Like most members of the MIT community, I am aghast by the large fraction of the U.S. population that does not believe in climate change, the theory of evolution, or the age of the universe.
I write in my capacity as the Housemaster of Burton-Conner to respond to the campaign of retaliation that began on Sunday night Sept. 22 and was continued by your publication in The Tech on Friday, Sept. 27 of a poster indicating that Burton-Conner was “subject to legalese and scare tactics” because “Students [were] attempting to communicate.” This poster and related ones were posted throughout Burton-Conner and in buildings across campus on or about Sept. 22/23, by a group that identified itself as “Concerned Connerside,” but reportedly involved students from many parts of campus. “Legalese and scare tactics” must refer to my raising a Title IX concern, since that was the only rationale given, and repeatedly, by MIT for removing certain murals and graffiti from the walls of Burton-Conner.

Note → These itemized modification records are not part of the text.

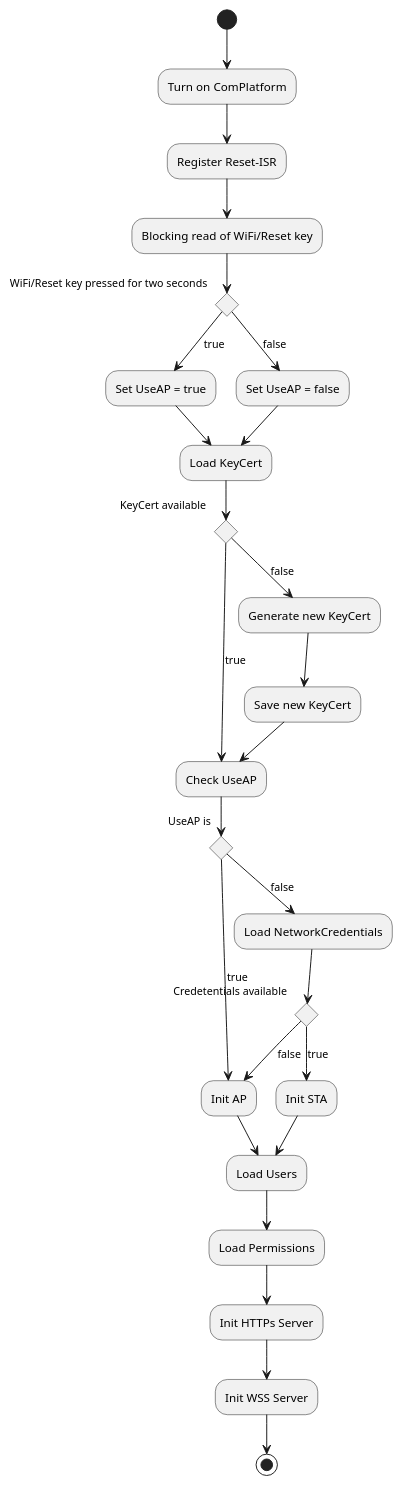
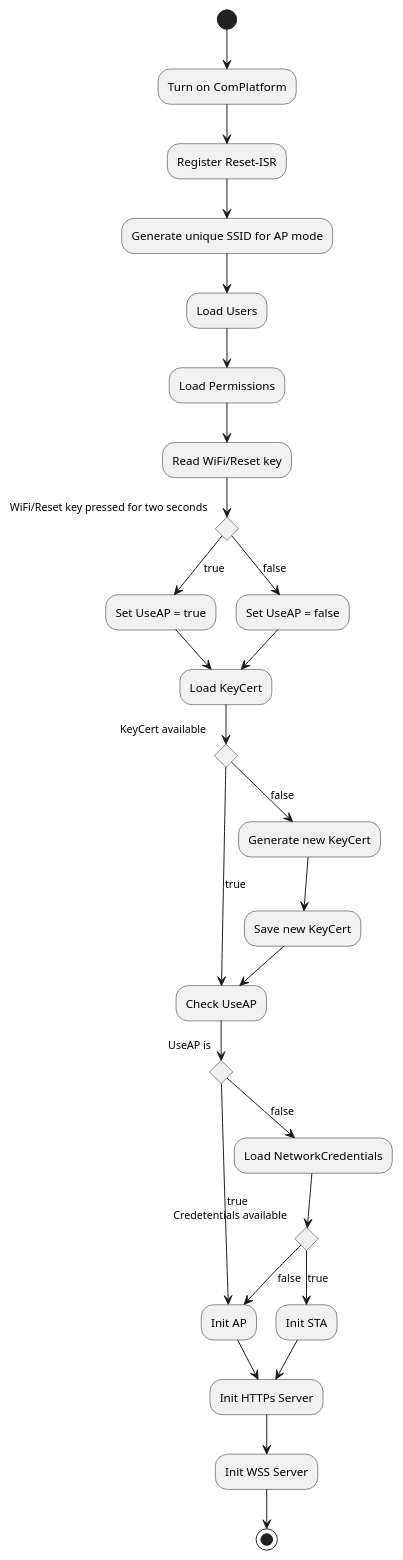
One commit to NewTec-GmbH/ZumoComSystem changed the diagram in doc/design/server/ActivityDiagrams/01_System_Init.plantuml. Above: the diagram before and after it, drawn with PlantUML. The commit also changed 10 other files, not shown here.

Commit message:
Generate unique SSIDs for AP mode with chip ID

```diff
--- a/doc/design/server/ActivityDiagrams/01_System_Init.plantuml
+++ b/doc/design/server/ActivityDiagrams/01_System_Init.plantuml
@@ -1,39 +1,40 @@
 @startuml
 (*) --> "Turn on ComPlatform"
 --> "Register Reset-ISR"
---> "Blocking read of WiFi/Reset key"
+--> "Generate unique SSID for AP mode"
+--> "Load Users"
+--> "Load Permissions"
+--> "Read WiFi/Reset key"
 
 if "WiFi/Reset key pressed for two seconds" then
 --> [true] "Set UseAP = true"
 --> "Load KeyCert" as loadkeycert
 else
 --> [false] "Set UseAP = false"
 --> loadkeycert
 endif
 
 if "KeyCert available" then
     --> [true] "Check UseAP"
 else 
     --> [false] "Generate new KeyCert"
     --> "Save new KeyCert"
     --> "Check UseAP"
 endif
 
 if "UseAP is" then
     --> [true] "Init AP" as initap
 else 
     --> [false] "Load NetworkCredentials"
     if "Credetentials available" then
         --> [true] "Init STA"
-        --> "Load Users"
+        --> "Init HTTPs Server"
     else 
         --> [false] initap
     endif
 endif
 
---> "Load Users"
---> "Load Permissions"
 --> "Init HTTPs Server"
 --> "Init WSS Server"
 --> (*)
 @enduml
```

The recent postering campaign, prominent in the building where the Concourse program is located and highlighted in a front-page Tech photograph last week, is deeply troubling. This campaign, which targets those who removed murals and graffiti at Burton-Conner which were inconsistent with the Title IX prohibition against sexually harassing environments, is fueled by a knee-jerk outrage that fails to understand how problematic the murals and graffiti were under Title IX. The effect has been to undermine the free speech the campaign purports to honor by fostering an environment in which open discussion of the grounds for covering over the mural is inhibited.
For MIT students, this is an exciting time of year. Friends who have spent the summer months apart are reunited, living groups and student groups are reinvigorated by the influx of the excited freshmen, and classes have been in session for just a couple weeks. Additional highlights of the start of the school year for many are Fraternity Rush and Sorority Recruitment. While I’ve previously documented my views that Fraternity Rush is unfair to the dormitories and should be moved to IAP, there is no denying that fraternities (and sororities) do a lot of good for the wider community and the individual members.

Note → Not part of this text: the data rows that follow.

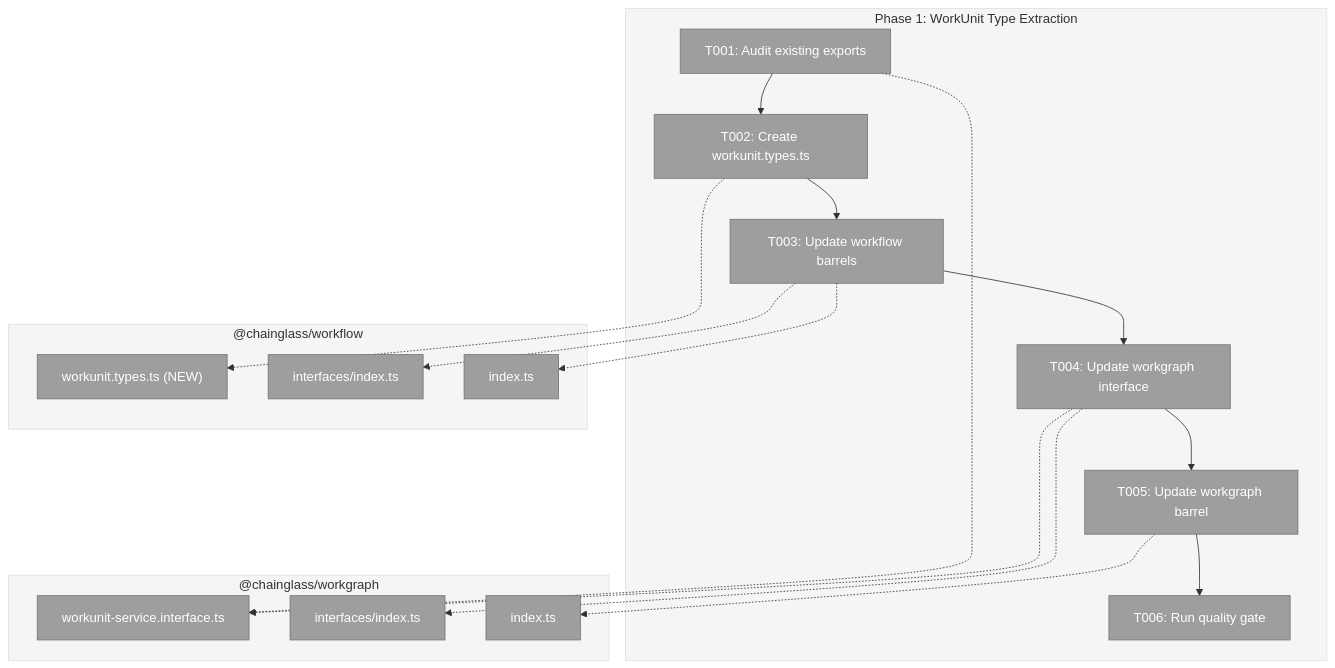
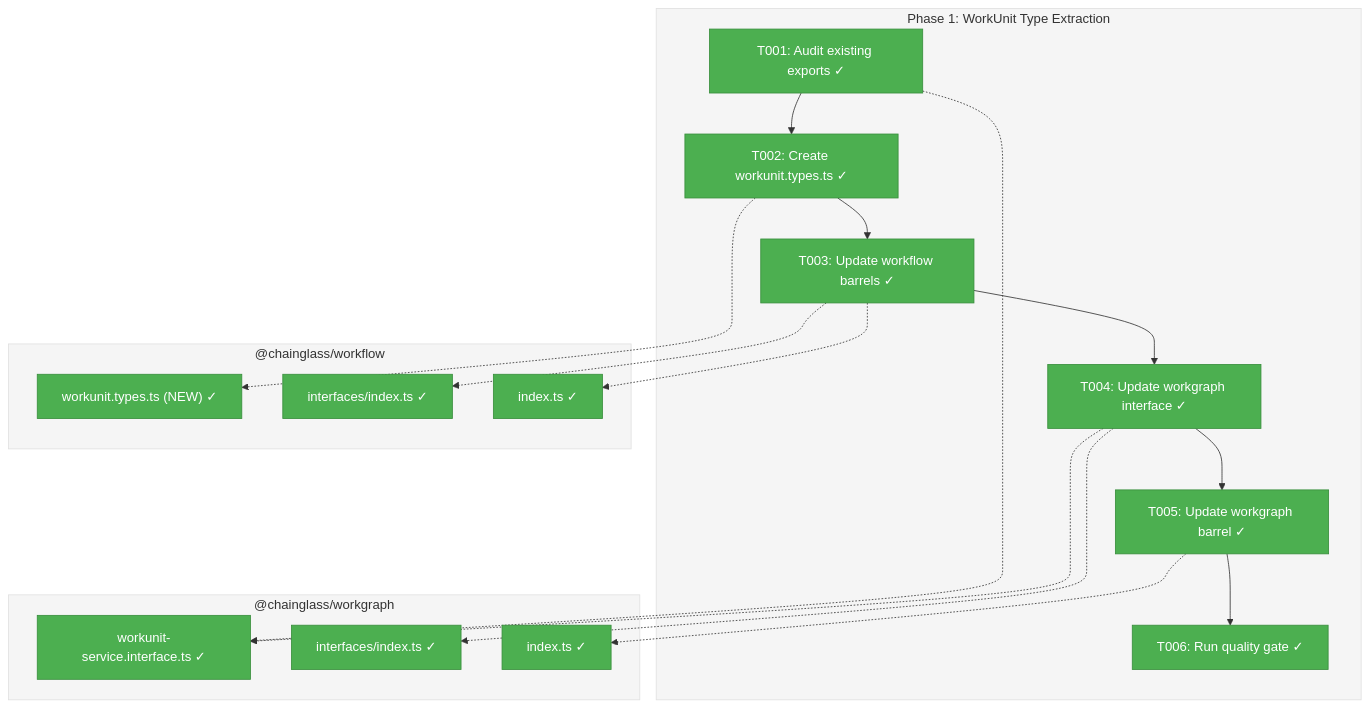
One commit to AI-Substrate/chainglass changed the first of 3 diagrams in docs/plans/026-positional-graph/tasks/phase-1-workunit-type-extraction/tasks.md. Above: the diagram before and after it, drawn with Mermaid. The commit also changed other lines of this file and 10 other files, not shown here.

````diff
--- a/docs/plans/026-positional-graph/tasks/phase-1-workunit-type-extraction/tasks.md
+++ b/docs/plans/026-positional-graph/tasks/phase-1-workunit-type-extraction/tasks.md
@@ -172,46 +172,46 @@
 ```mermaid
 flowchart TD
     classDef pending fill:#9E9E9E,stroke:#757575,color:#fff
     classDef inprogress fill:#FF9800,stroke:#F57C00,color:#fff
     classDef completed fill:#4CAF50,stroke:#388E3C,color:#fff
     classDef blocked fill:#F44336,stroke:#D32F2F,color:#fff
 
     style Phase fill:#F5F5F5,stroke:#E0E0E0
     style WorkflowPkg fill:#F5F5F5,stroke:#E0E0E0
     style WorkgraphPkg fill:#F5F5F5,stroke:#E0E0E0
 
     subgraph Phase["Phase 1: WorkUnit Type Extraction"]
-        T001["T001: Audit existing exports"]:::pending
-        T002["T002: Create workunit.types.ts"]:::pending
-        T003["T003: Update workflow barrels"]:::pending
-        T004["T004: Update workgraph interface"]:::pending
-        T005["T005: Update workgraph barrel"]:::pending
-        T006["T006: Run quality gate"]:::pending
+        T001["T001: Audit existing exports ✓"]:::completed
+        T002["T002: Create workunit.types.ts ✓"]:::completed
+        T003["T003: Update workflow barrels ✓"]:::completed
+        T004["T004: Update workgraph interface ✓"]:::completed
+        T005["T005: Update workgraph barrel ✓"]:::completed
+        T006["T006: Run quality gate ✓"]:::completed
 
         T001 --> T002
         T002 --> T003
         T003 --> T004
         T004 --> T005
         T005 --> T006
     end
 
     subgraph WorkflowPkg["@chainglass/workflow"]
-        F1["workunit.types.ts (NEW)"]:::pending
-        F2["interfaces/index.ts"]:::pending
-        F3["index.ts"]:::pending
+        F1["workunit.types.ts (NEW) ✓"]:::completed
+        F2["interfaces/index.ts ✓"]:::completed
+        F3["index.ts ✓"]:::completed
     end
 
     subgraph WorkgraphPkg["@chainglass/workgraph"]
-        F4["workunit-service.interface.ts"]:::pending
-        F5["interfaces/index.ts"]:::pending
-        F6["index.ts"]:::pending
+        F4["workunit-service.interface.ts ✓"]:::completed
+        F5["interfaces/index.ts ✓"]:::completed
+        F6["index.ts ✓"]:::completed
     end
 
     T001 -.-> F4
     T002 -.-> F1
     T003 -.-> F2
     T003 -.-> F3
     T004 -.-> F4
     T004 -.-> F5
     T005 -.-> F6
 ```
````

In its first meeting since the New England Women’s and Men’s Athletic Conference (NEWMAC) tournament semifinal last season, the MIT men’s soccer team had an exciting 3-2 win over Babson at home on Saturday afternoon, with three goals being scored within three minutes at the end of the second half. Austin E. Freel ’16 tallied two goals, the second being the game-winner that was scored with just 50 seconds remaining on the clock. Tech is now 5-3 for the season and 2-0 in NEWMAC play, while the Beavers dipped to 7-3 and 1-1 in conference action.
Molly K. Duffy ’13 scored twice in the second half, lifting No. 17 MIT to a 2-0 victory over WPI in a NEWMAC field hockey game on Saturday. Madeline L. Wharton ’13 and Caitlin A. Mackey ’14 both earned an assist while goalie Evie Kyritsis ’16 did not miss a save as she earned her fourth shutout of the year for the Engineers (9-0, 2-0 NEWMAC).
I have a homemade sign hanging up in my office that proclaims “sometimes I’ve believed as many as six impossible things before breakfast” accompanied by a picture of a tipped over teacup, the only thing from Lewis Carroll’s books I was confident enough to draw. I like this quote because it reminds me that scientists aren’t supposed to look at things in mundane ways; we need to be brave and see things differently; we need to tackle the impossible.
This article is dedicated to my dear friend and mentor Nick Wagerik, who first introduced me to entomology and with whom I spent countless hours roaming New York’s Central Park in pursuit of dragonflies and moths. Nick passed away last week.
A t-shirt is one of the most versatile and cheap types of clothing that you can find at any store. Because t-shirts are so common, we usually don’t see the potential in them. In fact, t-shirts can make up a powerful tool in your fashion arsenal when you incorporate them appropriately.